The Competitive Edge: Generational Analysis
Staying competitive in the marketplace is an ongoing practice for most organizations. Competitor analysis, pricing analysis, market and economic analysis, we devote the time, manpower and research dollars to understand our competitive place in our industry. But, yet many times we fail to conduct a generational analysis of our marketplace. Who is the next generation of decision makers that will change or influence your industry?
While we struggle with keeping our current generation of leaders innovative and customers satisfied, we fail to think strategically how the next wave of generations will lead or how will we convince them to choose our product or service. Rarely, do we start to develop strategies that will keep our organization solid for years beyond our leadership. Understanding the next generation of decision makers and their social values, their lifestyles and priorities, their aspirations gives an organization a competitive edge. Developing services and products and marketing strategies to stay relevant to the next generation can enhance a brand’s image as a leader in their market space.
So who is this next generation of what we call Millennials (18 years old – 29 years old)?
This generation of well connected, confident, and change agents are on track to be the most educated generation of our time. They will be known as the “always connected” generation as they are tied to their digital technology and social media. Seventy-five percent of all Millennials have a profile on a social media platform and eighty percent say they actually sleep with their phones so they have quick access to social media, text messages, emails, music, etc. Based on extensive research by Pew Research Center, a non-partisan fact tank, most other generations see Millennials as the most distinctive generation because of their use of technology.
While Millennials have a confidence of being innovators of change they have a high regard and respect for the older generations and acknowledge that past generations have a stronger work ethic than themselves. They are willing to be mentored. The advantage of this information for an organization is that while Social and Mobile Media is still in its early adoptions stages, the older generation may have found an avenue to reach its successors.

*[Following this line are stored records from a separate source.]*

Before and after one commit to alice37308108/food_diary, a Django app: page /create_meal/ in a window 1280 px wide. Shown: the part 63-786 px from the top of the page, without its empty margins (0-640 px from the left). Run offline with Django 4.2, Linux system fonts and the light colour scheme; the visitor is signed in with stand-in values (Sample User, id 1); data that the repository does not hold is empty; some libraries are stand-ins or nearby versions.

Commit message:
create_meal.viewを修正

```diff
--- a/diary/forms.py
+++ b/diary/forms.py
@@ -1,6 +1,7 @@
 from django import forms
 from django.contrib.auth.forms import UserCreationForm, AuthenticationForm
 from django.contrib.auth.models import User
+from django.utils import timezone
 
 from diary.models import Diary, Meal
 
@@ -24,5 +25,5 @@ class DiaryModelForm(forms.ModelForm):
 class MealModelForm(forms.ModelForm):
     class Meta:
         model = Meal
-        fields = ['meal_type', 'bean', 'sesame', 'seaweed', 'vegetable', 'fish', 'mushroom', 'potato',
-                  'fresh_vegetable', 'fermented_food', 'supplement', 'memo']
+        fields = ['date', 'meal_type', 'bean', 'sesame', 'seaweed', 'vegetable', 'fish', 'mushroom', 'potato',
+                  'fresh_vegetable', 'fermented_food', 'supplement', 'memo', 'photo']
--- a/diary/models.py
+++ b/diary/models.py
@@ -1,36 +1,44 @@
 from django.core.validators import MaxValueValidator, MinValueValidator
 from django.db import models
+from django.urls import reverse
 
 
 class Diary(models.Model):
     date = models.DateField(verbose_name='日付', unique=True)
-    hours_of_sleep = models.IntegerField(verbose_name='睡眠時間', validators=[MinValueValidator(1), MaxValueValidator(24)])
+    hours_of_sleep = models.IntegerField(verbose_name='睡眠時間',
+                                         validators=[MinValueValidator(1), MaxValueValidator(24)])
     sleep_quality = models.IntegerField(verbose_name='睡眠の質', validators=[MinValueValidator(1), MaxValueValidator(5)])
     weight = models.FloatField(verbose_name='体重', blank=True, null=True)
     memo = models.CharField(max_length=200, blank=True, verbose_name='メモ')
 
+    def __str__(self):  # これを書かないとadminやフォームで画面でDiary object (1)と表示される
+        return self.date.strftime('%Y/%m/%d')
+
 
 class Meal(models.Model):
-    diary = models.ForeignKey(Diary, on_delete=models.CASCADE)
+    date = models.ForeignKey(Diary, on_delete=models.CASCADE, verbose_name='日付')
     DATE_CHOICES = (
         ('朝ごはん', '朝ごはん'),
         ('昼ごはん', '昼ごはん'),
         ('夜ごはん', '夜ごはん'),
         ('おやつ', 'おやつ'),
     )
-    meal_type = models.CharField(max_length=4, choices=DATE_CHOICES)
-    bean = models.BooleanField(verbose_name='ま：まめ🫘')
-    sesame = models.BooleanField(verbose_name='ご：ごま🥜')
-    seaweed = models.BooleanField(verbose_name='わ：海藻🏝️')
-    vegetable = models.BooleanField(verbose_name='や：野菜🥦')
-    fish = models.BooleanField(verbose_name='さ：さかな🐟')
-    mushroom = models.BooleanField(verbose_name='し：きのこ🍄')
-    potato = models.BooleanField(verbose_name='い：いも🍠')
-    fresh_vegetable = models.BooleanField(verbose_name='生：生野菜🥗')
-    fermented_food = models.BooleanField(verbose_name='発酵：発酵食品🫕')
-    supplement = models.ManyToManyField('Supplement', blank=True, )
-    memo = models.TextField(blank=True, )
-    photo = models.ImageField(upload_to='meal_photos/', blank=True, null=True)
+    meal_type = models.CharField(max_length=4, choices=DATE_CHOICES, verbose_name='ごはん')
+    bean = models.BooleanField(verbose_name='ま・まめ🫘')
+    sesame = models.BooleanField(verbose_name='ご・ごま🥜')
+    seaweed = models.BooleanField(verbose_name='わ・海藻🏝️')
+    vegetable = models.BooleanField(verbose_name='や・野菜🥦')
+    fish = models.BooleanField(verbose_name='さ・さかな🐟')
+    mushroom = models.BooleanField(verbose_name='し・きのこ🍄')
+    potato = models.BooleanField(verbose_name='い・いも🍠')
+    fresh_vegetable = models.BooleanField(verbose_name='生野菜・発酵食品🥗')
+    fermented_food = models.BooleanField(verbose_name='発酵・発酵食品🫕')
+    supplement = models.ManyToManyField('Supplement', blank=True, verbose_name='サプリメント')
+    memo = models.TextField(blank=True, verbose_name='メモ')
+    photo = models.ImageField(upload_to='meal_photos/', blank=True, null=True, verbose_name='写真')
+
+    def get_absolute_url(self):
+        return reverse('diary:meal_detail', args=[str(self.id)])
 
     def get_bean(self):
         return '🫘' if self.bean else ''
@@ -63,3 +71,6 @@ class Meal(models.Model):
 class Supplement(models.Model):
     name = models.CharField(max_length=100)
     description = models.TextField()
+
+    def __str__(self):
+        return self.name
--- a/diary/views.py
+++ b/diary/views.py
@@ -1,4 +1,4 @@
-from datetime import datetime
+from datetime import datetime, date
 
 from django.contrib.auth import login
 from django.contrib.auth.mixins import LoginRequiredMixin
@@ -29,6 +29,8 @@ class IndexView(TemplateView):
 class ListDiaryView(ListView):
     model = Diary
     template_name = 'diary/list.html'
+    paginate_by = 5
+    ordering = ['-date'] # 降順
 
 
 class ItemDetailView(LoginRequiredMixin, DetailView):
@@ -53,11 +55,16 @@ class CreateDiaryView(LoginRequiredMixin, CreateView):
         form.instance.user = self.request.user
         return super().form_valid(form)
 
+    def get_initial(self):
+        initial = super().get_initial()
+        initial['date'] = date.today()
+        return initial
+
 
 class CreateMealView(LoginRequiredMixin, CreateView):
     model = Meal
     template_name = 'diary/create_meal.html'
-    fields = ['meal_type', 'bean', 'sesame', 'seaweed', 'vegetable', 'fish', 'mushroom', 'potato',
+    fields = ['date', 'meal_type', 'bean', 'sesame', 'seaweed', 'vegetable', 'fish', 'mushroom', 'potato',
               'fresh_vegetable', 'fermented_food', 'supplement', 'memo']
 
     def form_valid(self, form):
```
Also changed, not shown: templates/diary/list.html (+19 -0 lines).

Not only can the current generation begin to communicate using Social and Mobile Media, their organizations values and mission statements, they can also begin to instill the value of their product and service. Utilizing the modern tools and technologies to relate and communicate with this newest generation will help companies create the longevity they hope for.
How are you building new media into your strategic marketing plans?